When you think of a witch, what kind of person do you imagine stirring a cauldron bubbling and boiling with trouble?

Woody Allen might conjure up a Harvey Weinstein or his equivalent, as he warned of “a witch hunt atmosphere” in the wake of the film executive’s sexual misconduct scandal. Men have been accused of witchcraft. But throughout most of history and pop culture, it’s predominantly been women at the fringes of society — poor women, older women, childless women, widows — cast as witches.

Hundreds of years ago, being called a witch could get you burned alive. Now women voluntarily call themselves witches as a way of asserting their power and independence.

As far back as the Bible, Exodus cautions that witches should not be allowed to live. Historian Jone Johnson Lewis says the height of European executions for witchcraft was from 1580 to 1650. In the United States, the Salem witch trials followed not long after.

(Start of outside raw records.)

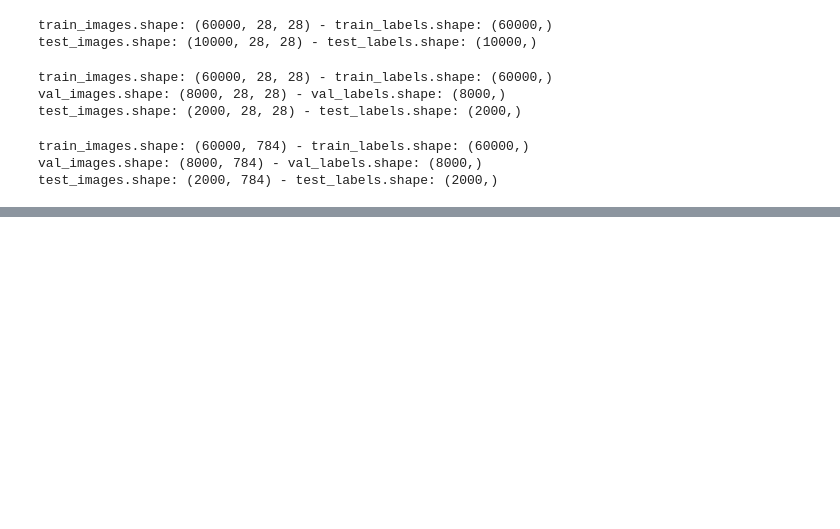
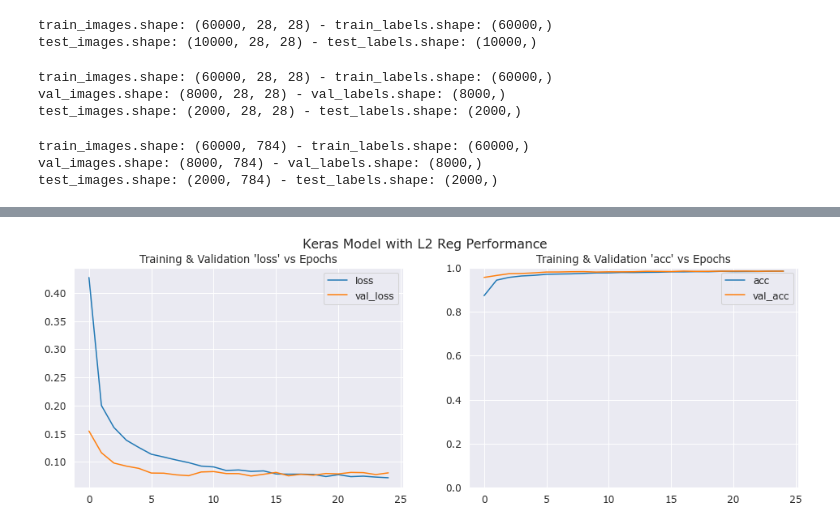
Before and after one commit to mjbhobe/dl-keras, a Jupyter notebook: kr_mnist_dnn.ipynb, the cells around one changed output, grey strips where cells are left out. Drawn from its saved outputs; the diff is of its cells as text; code cells hidden in the pictures; blank space fills up the shorter version.

Commit message:
New code & changes to kr_helper_funcs

```diff
--- a/kr_mnist_dnn.ipynb
+++ b/kr_mnist_dnn.ipynb
@@ -124,0 +147,19 @@ test_labels[:20], test_labels_pred[:20]
+# %%
+from tensorflow.keras.regularizers import l2
+
+L2_REG_FACTOR = 1e-5
+l2_reg = l2(L2_REG_FACTOR)
+# %%
+model2 = Sequential([
+    Dense(256, kernel_regularizer=l2_reg, input_shape=(inp_shape,)),
+    Activation('relu'),
+    Dropout(rate=DROPOUT),
+    Dense(256, kernel_regularizer=l2_reg),
+    Activation('relu'),
+    Dropout(rate=DROPOUT),
+    Dense(10, input_shape=(inp_shape,)),
+    Activation('softmax'),
+])
+model2.compile(loss='sparse_categorical_crossentropy',
+              optimizer='adam', metrics=['acc'])
+print(model2.summary())
@@ -124,0 +184,3 @@ test_labels[:20], test_labels_pred[:20]
+# %%
+hist2 = model2.fit(train_images, train_labels, validation_data=(val_images, val_labels),
+    epochs=EPOCHS, batch_size=BATCH_SIZE)
@@ -124,0 +205,6 @@ test_labels[:20], test_labels_pred[:20]
+# %%
+import kr_helper_funcs as kru
+
+kru.show_plots(hist2.history, metric="acc", plot_title="Keras Model with L2 Reg Performance")
+# %% [output]
+[figure, added]
```
Also changed, not shown: parts of 26 cells of this notebook, 4 other files.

In the late 17th century, England’s rulers had just fought with France in the American colonies, unleashing refugees who strained the economy in Salem and fueled a general sense of paranoia. The community was looking for scapegoats.

So what did it take to get suspected as a witch? Historian Marilynne K. Roach, author of “Six Women of Salem: The Untold Story of the Accused and Their Accusers in the Salem Witch Trials,” cites nine traits that could mark someone as potentially tighter with the devil than with God: being female; middle aged; an English Puritan; of low social position; stubborn or contentious; related to someone suspected of witchcraft; a person with few or no children; accused of theft or slander; or ratted out by a confessed witch.

Overall, being at the margins of society marked someone as potentially untrustworthy. Not having children could make you a suspicious character because “neighbors suffering misfortune might think you were attacking their larger families from jealousy,” Roach writes. “Being too often dependent on the neighbors’ help could cause them to resent you,” she adds in describing why poor women were often singled out as witches.

Without husbands to defend them, widows or unmarried women were especially vulnerable when accused of witchcraft. “They were more likely to be reliant on their neighbors for material assistance,” according to a 2001 article on witchcraft and old women in early modern Germany. “When this aid was refused … the anger of the spurned woman was understood as the cause of certain misfortunes suffered by her wealthier neighbours as a result of the guilt the latter felt at having failed to fulfill their traditional benevolent obligations.”

However, for decades now, women have been embracing the persona of the witch, converting it from a slur to an assertion of their power in the face of male dominance. In the 1960s, women dressed up as witches to protest Wall Street, beauty pageants and Playboy Clubs. Today women dress as witches to protest anti-abortion policies. On a recent episode of the “Broad City,” comedians Abbi Jacobson and Ilana Glazer invoke witchcraft as their way of protesting the Trump era.

Writer Lindy West, a woman who is not at all worried about being branded “contentious,” has fired back at Allen in a New York Times column, saying: “Sure, if you insist, it’s a witch hunt. I’m a witch, and I’m hunting you.” By speaking out about long-held secrets of sexual harassment, women are no longer remaining silent against more-powerful men. Their power is growing with each woman who pipes up.

This ongoing quest to flip the power differential is exactly why contemporary women love witches, Anne Theriault posits in a 2016 essay in the Establishment, writing that “to be a witch is to be a woman with power in a world where women are often otherwise powerless.” Maybe that’s done by speaking out where they had once been silent, or by the makeup they wear: “Black or dark purple lipstick might currently be in vogue, but on some level they subvert traditional feminine beauty standards and the ability to subvert or reject the status quo often confers a sense of power,” Theriault writes. “To grow your own kitchen herbs and have some knowledge of herb lore are powerful in the sense that the ability to provide for yourself — even on a small scale — is a type of power.”

In her 2016 book “Spinster,” Kate Bolick also links self-sufficiency with witchcraft. In recalling her early 20s, when she was working several jobs on her way to a writing career, she fondly remembers how she would bicycle home from her restaurant gig, her pockets stuffed with cash from tips, reciting the first stanza of the Anne Sexton poem, “Her Kind”:

I have gone out, a possessed witch,
haunting the black air, braver at night;
dreaming evil, I have done my hitch
over the plain houses, light by light:
lonely thing, twelve-fingered, out of mind.
A woman like that is not a woman, quite.
I have been her kind.

Bolick writes that she doesn’t know why she became entranced by that poem.

But I’ll take a guess. Her book is all about the wealth of opportunities open to women who delay marriage and childbearing, or pass it up altogether. These days, it’s possible to be contentious and stubborn and not have to worry about being called a witch. Sure, the online trolls are bad, but they’re the ones who end up looking more malevolent. It’s possible to make a living and a make life on your own, cycling home in the dark of night, pockets stuffed with your earnings. Considering how far women have come since the days they were hunted as witches, and since 1966 when Sexton wrote those words, on good days that transformation does resemble sorcery.